→ **INSTRUCTIONS TO FOLLOW**: Repeat the following data exactly, omitting pictures.

→ **STORED DATA**:
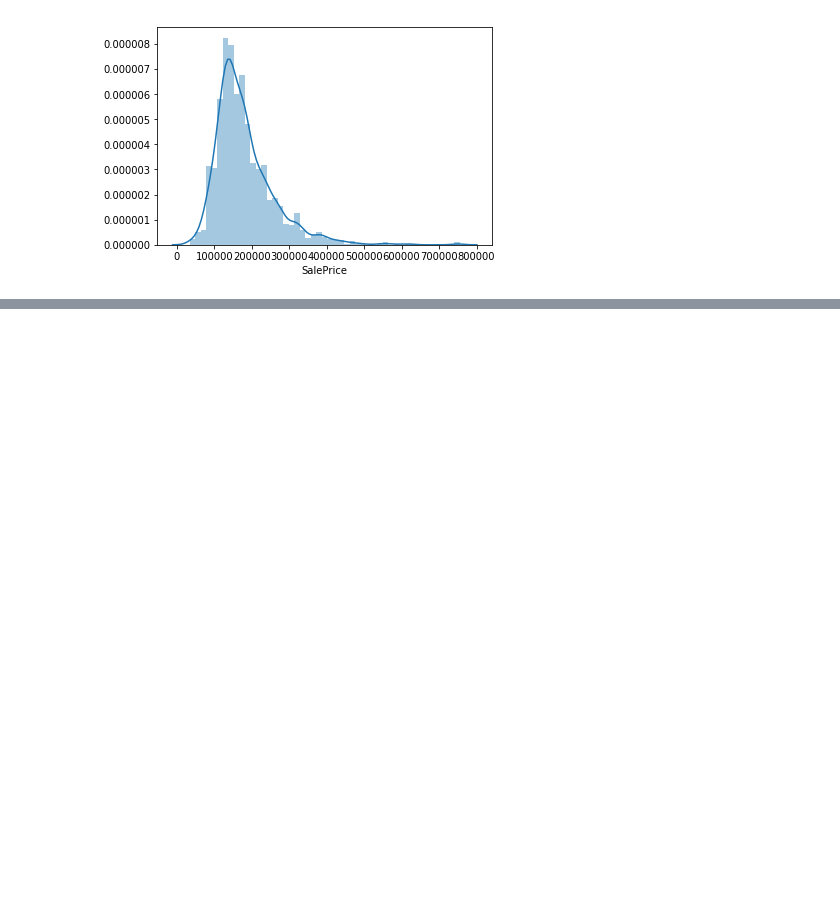
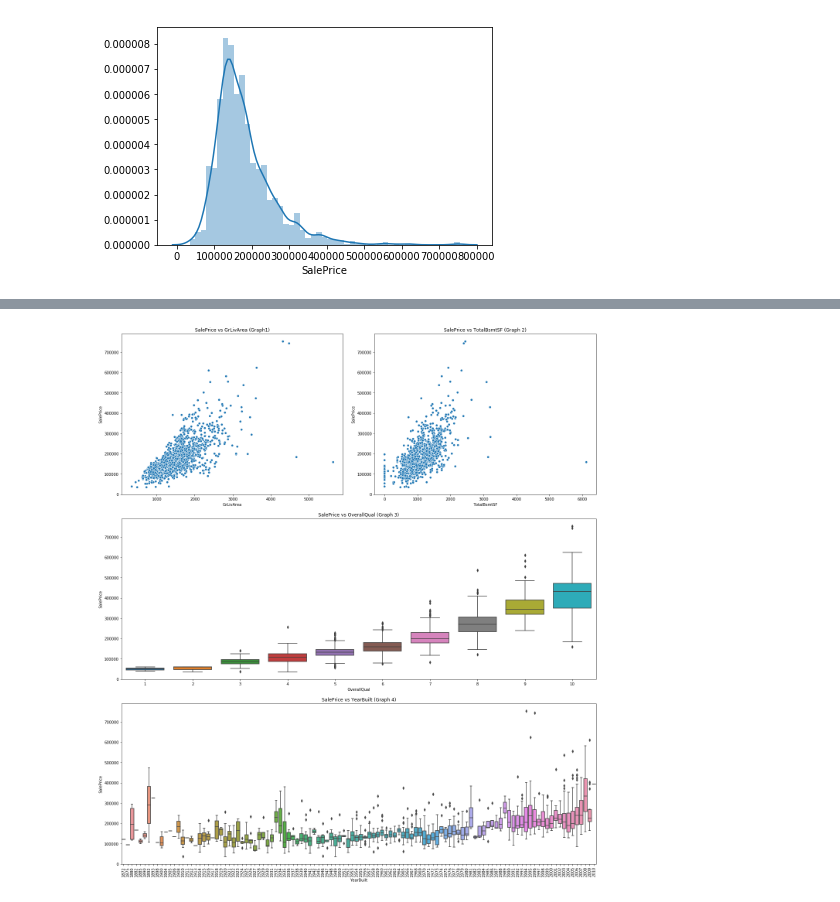
Before and after one commit to sayan31/kaggle-housing-prices-prediction-competition, a Jupyter notebook: housing_prices_predictor_model.ipynb, the cells around one changed output, grey strips where cells are left out. Cells and saved outputs as stored; diff of their text form; code cells hidden in the pictures; blank space fills up the shorter version.

Commit message:
Analyzing relationships between target variable and chosen categorical and continuous variables.

```diff
--- a/housing_prices_predictor_model.ipynb
+++ b/housing_prices_predictor_model.ipynb
@@ -80,0 +88,29 @@ Kurtosis: 6.536282
+# %%
+# Scatter plot of SalePrice vs GrLivArea
+# var='GrLivArea'
+# data=pd.concat([df_train['SalePrice'],df_train[var]],axis=1)
+# data.plot.scatter(x=var, y='SalePrice', ylim=(0,800000));
+figure = plt.figure(constrained_layout=True,figsize=(18,20))
+grid = figure.add_gridspec(3,2)
+
+# Continuous variables vs target variable
+graph1=figure.add_subplot(grid[0,:1])
+graph1.set_title('SalePrice vs GrLivArea (Graph1)')
+sns.scatterplot(df_train.GrLivArea,df_train.SalePrice,ax=graph1)
+
+graph2=figure.add_subplot(grid[0,1:])
+graph2.set_title('SalePrice vs TotalBsmtSF (Graph 2)')
+sns.scatterplot(df_train.TotalBsmtSF,df_train.SalePrice,ax=graph2)
+
+# Categorical variables vs target variable
+graph3=figure.add_subplot(grid[1,:])
+graph3.set_title('SalePrice vs OverallQual (Graph 3)')
+sns.boxplot(df_train.OverallQual,df_train.SalePrice,ax = graph3);
+
+graph4=figure.add_subplot(grid[2,:])
+graph4.set_title('SalePrice vs YearBuilt (Graph 4)')
+boxplot=sns.boxplot(df_train.YearBuilt,df_train.SalePrice,ax = graph4);
+_= boxplot.set_xticklabels(boxplot.get_xticklabels(),rotation=90)
+#type(boxplot)
+# %% [output]
+[figure, added]
```
Also changed, not shown: parts of 1 cell of this notebook.
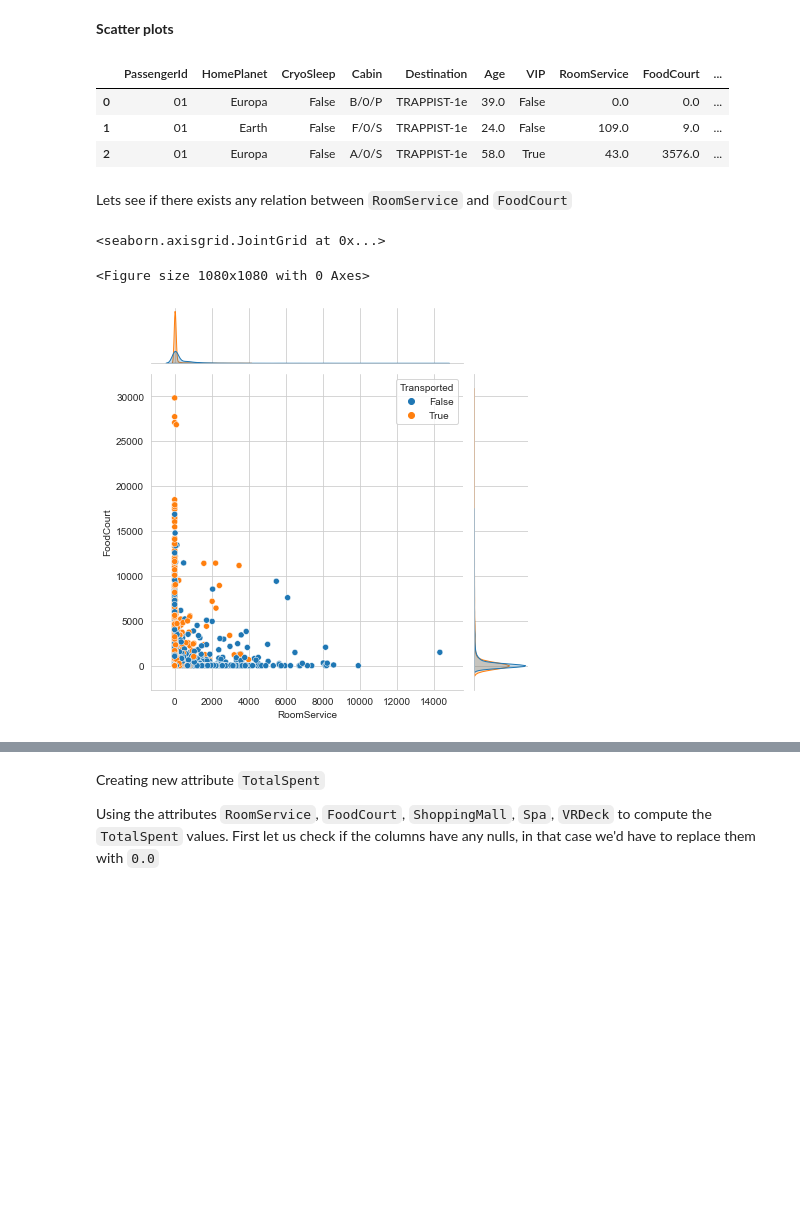
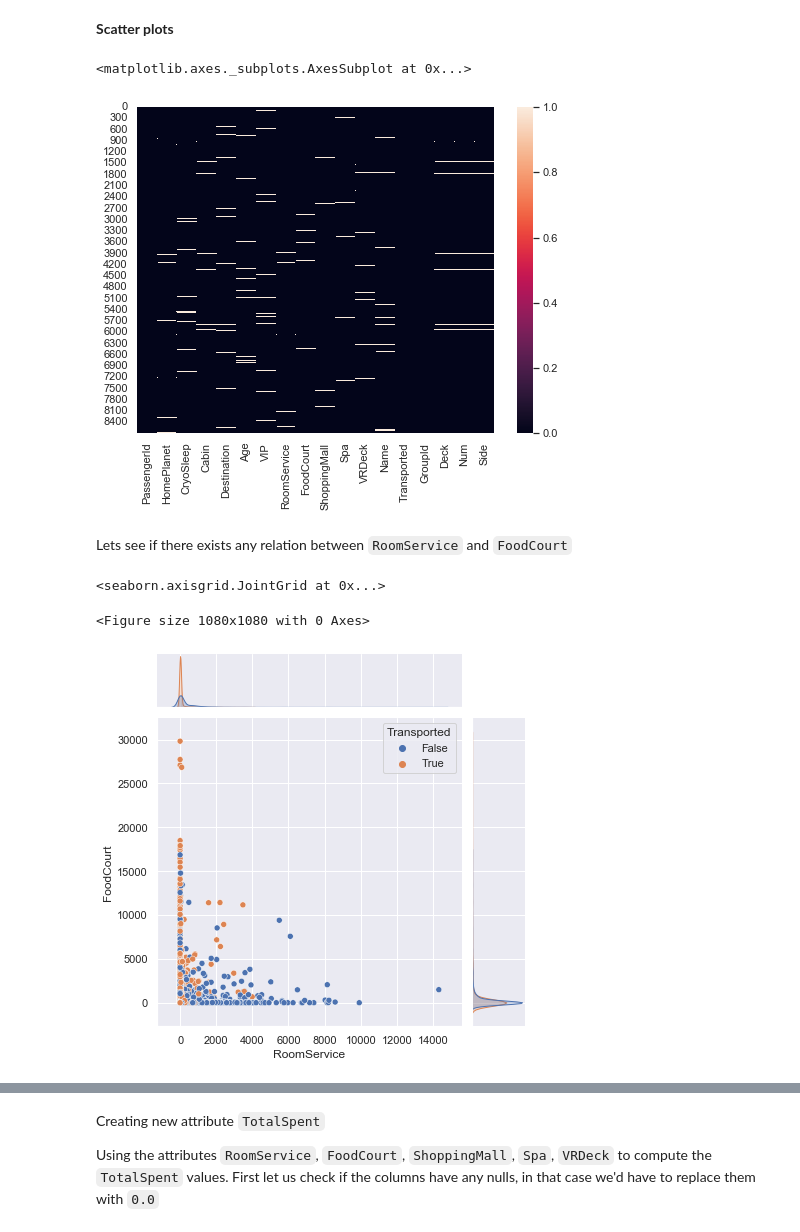
Before and after one commit to team-pass-ds/Spaceship-Titanic, a Jupyter notebook: notebooks/mukhopadhyay-eda-notebook.ipynb, the cells around one changed output, grey strips where cells are left out. Saved outputs shown, nothing was run; the diff lists cells and outputs as text; code cells hidden in the pictures; blank space fills up the shorter version.

```diff
--- a/notebooks/mukhopadhyay-eda-notebook.ipynb
+++ b/notebooks/mukhopadhyay-eda-notebook.ipynb
@@ -381,12 +381,12 @@ plt.show()
 # %% [markdown]
 **Scatter plots**
-# %%
-df.head(3)
-# %% [output]
-|  | PassengerId | HomePlanet | CryoSleep | Cabin | Destination | Age | VIP | RoomService | FoodCourt | ... |
-| 0 | 01 | Europa | False | B/0/P | TRAPPIST-1e | 39.0 | False | 0.0 | 0.0 | ... |
-| 1 | 01 | Earth | False | F/0/S | TRAPPIST-1e | 24.0 | False | 109.0 | 9.0 | ... |
-| 2 | 01 | Europa | False | A/0/S | TRAPPIST-1e | 58.0 | True | 43.0 | 3576.0 | ... |
+# %%
+sns.set(font_scale=1)
+plt.figure(figsize=(8, 6))
+sns.heatmap(pd.isna(df))
+# %% [output]
+<matplotlib.axes._subplots.AxesSubplot at 0x...>
+[figure, added]
 # %% [markdown]
 Lets see if there exists any relation between `RoomService` and `FoodCourt`
 # %%
@@ -402,7 +402,7 @@ sns.jointplot('RoomService', 'FoodCourt', data=df, hue='Transported')
 # %% [output]
 <seaborn.axisgrid.JointGrid at 0x...>
 <Figure size 1080x1080 with 0 Axes>
-[figure, old version]
+[figure, new version]
 # %%
 px.scatter(df, 'Age', 'FoodCourt', color='Transported', trendline='ols')
 # %% [output]
```
Also changed, not shown: parts of 24 cells of this notebook, 3 other files.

→ **RESPONSE AREA**:
Before and after one commit to sayan31/kaggle-housing-prices-prediction-competition, a Jupyter notebook: housing_prices_predictor_model.ipynb, the cells around one changed output, grey strips where cells are left out. Cells and saved outputs as stored; diff of their text form; code cells hidden in the pictures; blank space fills up the shorter version.

Commit message:
Analyzing relationships between target variable and chosen categorical and continuous variables.

```diff
--- a/housing_prices_predictor_model.ipynb
+++ b/housing_prices_predictor_model.ipynb
@@ -80,0 +88,29 @@ Kurtosis: 6.536282
+# %%
+# Scatter plot of SalePrice vs GrLivArea
+# var='GrLivArea'
+# data=pd.concat([df_train['SalePrice'],df_train[var]],axis=1)
+# data.plot.scatter(x=var, y='SalePrice', ylim=(0,800000));
+figure = plt.figure(constrained_layout=True,figsize=(18,20))
+grid = figure.add_gridspec(3,2)
+
+# Continuous variables vs target variable
+graph1=figure.add_subplot(grid[0,:1])
+graph1.set_title('SalePrice vs GrLivArea (Graph1)')
+sns.scatterplot(df_train.GrLivArea,df_train.SalePrice,ax=graph1)
+
+graph2=figure.add_subplot(grid[0,1:])
+graph2.set_title('SalePrice vs TotalBsmtSF (Graph 2)')
+sns.scatterplot(df_train.TotalBsmtSF,df_train.SalePrice,ax=graph2)
+
+# Categorical variables vs target variable
+graph3=figure.add_subplot(grid[1,:])
+graph3.set_title('SalePrice vs OverallQual (Graph 3)')
+sns.boxplot(df_train.OverallQual,df_train.SalePrice,ax = graph3);
+
+graph4=figure.add_subplot(grid[2,:])
+graph4.set_title('SalePrice vs YearBuilt (Graph 4)')
+boxplot=sns.boxplot(df_train.YearBuilt,df_train.SalePrice,ax = graph4);
+_= boxplot.set_xticklabels(boxplot.get_xticklabels(),rotation=90)
+#type(boxplot)
+# %% [output]
+[figure, added]
```
Also changed, not shown: parts of 1 cell of this notebook.
Before and after one commit to team-pass-ds/Spaceship-Titanic, a Jupyter notebook: notebooks/mukhopadhyay-eda-notebook.ipynb, the cells around one changed output, grey strips where cells are left out. Saved outputs shown, nothing was run; the diff lists cells and outputs as text; code cells hidden in the pictures; blank space fills up the shorter version.

```diff
--- a/notebooks/mukhopadhyay-eda-notebook.ipynb
+++ b/notebooks/mukhopadhyay-eda-notebook.ipynb
@@ -381,12 +381,12 @@ plt.show()
 # %% [markdown]
 **Scatter plots**
-# %%
-df.head(3)
-# %% [output]
-|  | PassengerId | HomePlanet | CryoSleep | Cabin | Destination | Age | VIP | RoomService | FoodCourt | ... |
-| 0 | 01 | Europa | False | B/0/P | TRAPPIST-1e | 39.0 | False | 0.0 | 0.0 | ... |
-| 1 | 01 | Earth | False | F/0/S | TRAPPIST-1e | 24.0 | False | 109.0 | 9.0 | ... |
-| 2 | 01 | Europa | False | A/0/S | TRAPPIST-1e | 58.0 | True | 43.0 | 3576.0 | ... |
+# %%
+sns.set(font_scale=1)
+plt.figure(figsize=(8, 6))
+sns.heatmap(pd.isna(df))
+# %% [output]
+<matplotlib.axes._subplots.AxesSubplot at 0x...>
+[figure, added]
 # %% [markdown]
 Lets see if there exists any relation between `RoomService` and `FoodCourt`
 # %%
@@ -402,7 +402,7 @@ sns.jointplot('RoomService', 'FoodCourt', data=df, hue='Transported')
 # %% [output]
 <seaborn.axisgrid.JointGrid at 0x...>
 <Figure size 1080x1080 with 0 Axes>
-[figure, old version]
+[figure, new version]
 # %%
 px.scatter(df, 'Age', 'FoodCourt', color='Transported', trendline='ols')
 # %% [output]
```
Also changed, not shown: parts of 24 cells of this notebook, 3 other files.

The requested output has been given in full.